━━━━━ Excerpted records ━━━━━

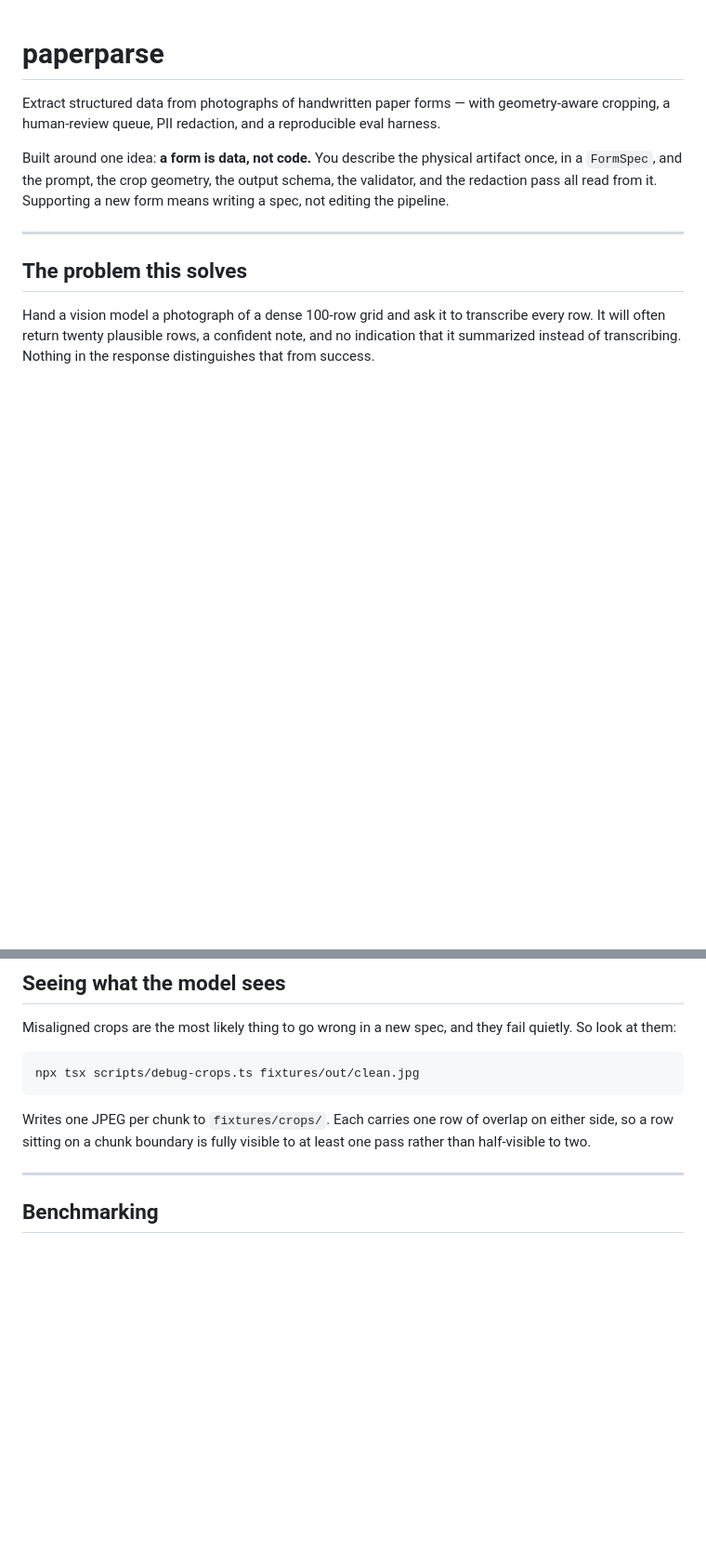
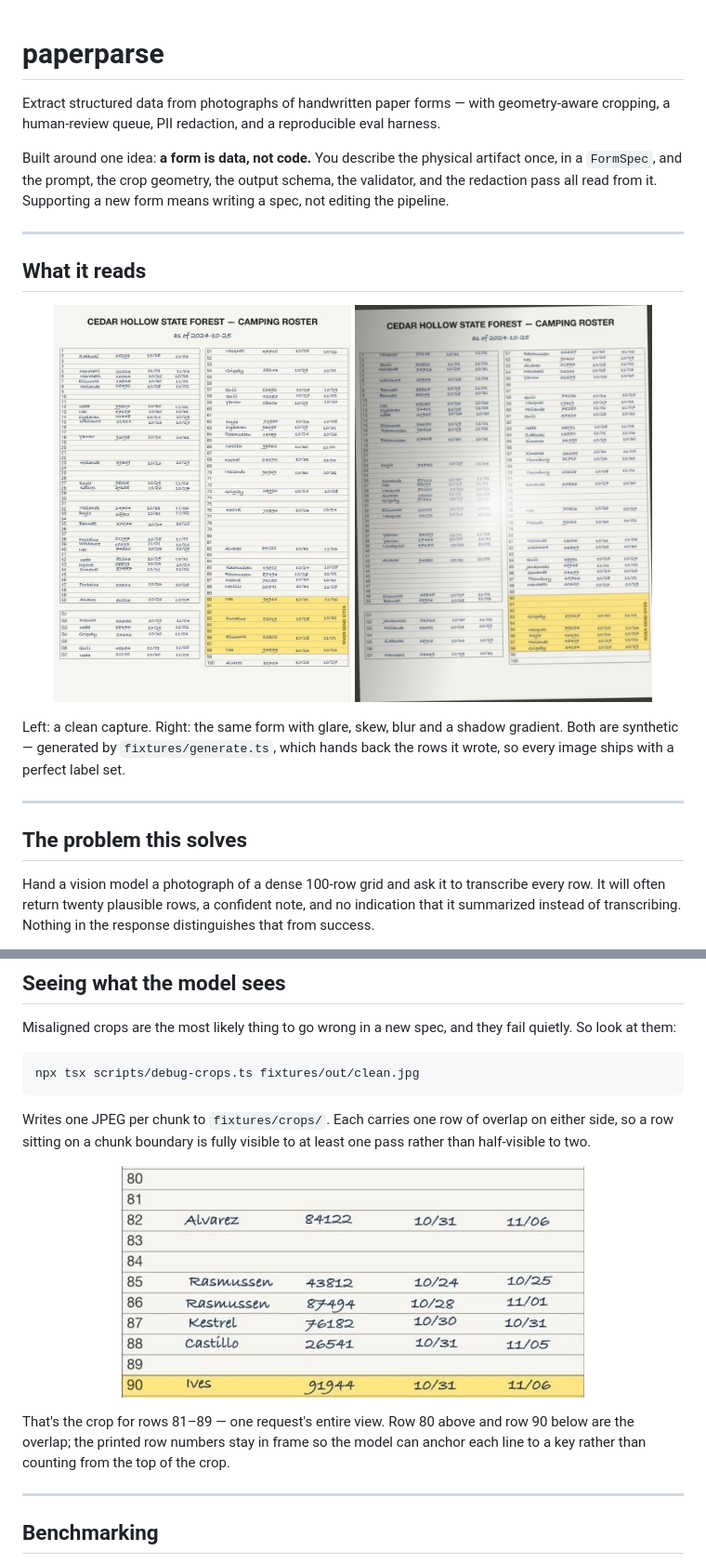
Before and after one commit to chrisrmullinsdesign/paperparse, a Markdown page: README.md, 2 parts joined by grey strips. Shown at 93% size. GitHub-like rendering; pictures changed too: docs/img/sample-clean.jpg (added), docs/img/sample-crop.jpg (added), docs/img/sample-worst-case.jpg (added); blank space fills up the shorter version.

```diff
--- a/README.md
+++ b/README.md
@@ -3,6 +3,17 @@
 Extract structured data from photographs of handwritten paper forms — with geometry-aware cropping, a human-review queue, PII redaction, and a reproducible eval harness.
 
 Built around one idea: **a form is data, not code.** You describe the physical artifact once, in a `FormSpec`, and the prompt, the crop geometry, the output schema, the validator, and the redaction pass all read from it. Supporting a new form means writing a spec, not editing the pipeline.
+
+---
+
+## What it reads
+
+<p align="center">
+  <img src="docs/img/sample-clean.jpg" width="45%" alt="A synthetic 107-row campground roster: two printed columns of handwritten entries, a yellow River Bend Sites band over rows 90-98, and a G1-G7 group block below the left column.">
+  <img src="docs/img/sample-worst-case.jpg" width="45%" alt="The same roster degraded with glare, skew, blur and a shadow gradient.">
+</p>
+
+Left: a clean capture. Right: the same form with glare, skew, blur and a shadow gradient. Both are synthetic — generated by `fixtures/generate.ts`, which hands back the rows it wrote, so every image ships with a perfect label set.
 
 ---
 
@@ -146,6 +157,12 @@ npx tsx scripts/debug-crops.ts fixtures/out/clean.jpg
 
 Writes one JPEG per chunk to `fixtures/crops/`. Each carries one row of overlap on either side, so a row sitting on a chunk boundary is fully visible to at least one pass rather than half-visible to two.
 
+<p align="center">
+  <img src="docs/img/sample-crop.jpg" width="70%" alt="Section crop for rows 81 to 89, showing one row of overlap above and below and the printed row numbers.">
+</p>
+
+That's the crop for rows 81–89 — one request's entire view. Row 80 above and row 90 below are the overlap; the printed row numbers stay in frame so the model can anchor each line to a key rather than counting from the top of the crop.
+
 ---
 
 ## Benchmarking
```
Also changed, not shown: other parts of README.md (+12 -0 lines), 3 other files.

━━━━━

» **Your assignment**:
Filter the records down to the lines that contain the string "fixtures", and copy those lines.

» **Answer for the task**:
+Left: a clean capture. Right: the same form with glare, skew, blur and a shadow gradient. Both are synthetic — generated by `fixtures/generate.ts`, which hands back the rows it wrote, so every image ships with a perfect label set.
@@ -146,6 +157,12 @@ npx tsx scripts/debug-crops.ts fixtures/out/clean.jpg
 Writes one JPEG per chunk to `fixtures/crops/`. Each carries one row of overlap on either side, so a row sitting on a chunk boundary is fully visible to at least one pass rather than half-visible to two.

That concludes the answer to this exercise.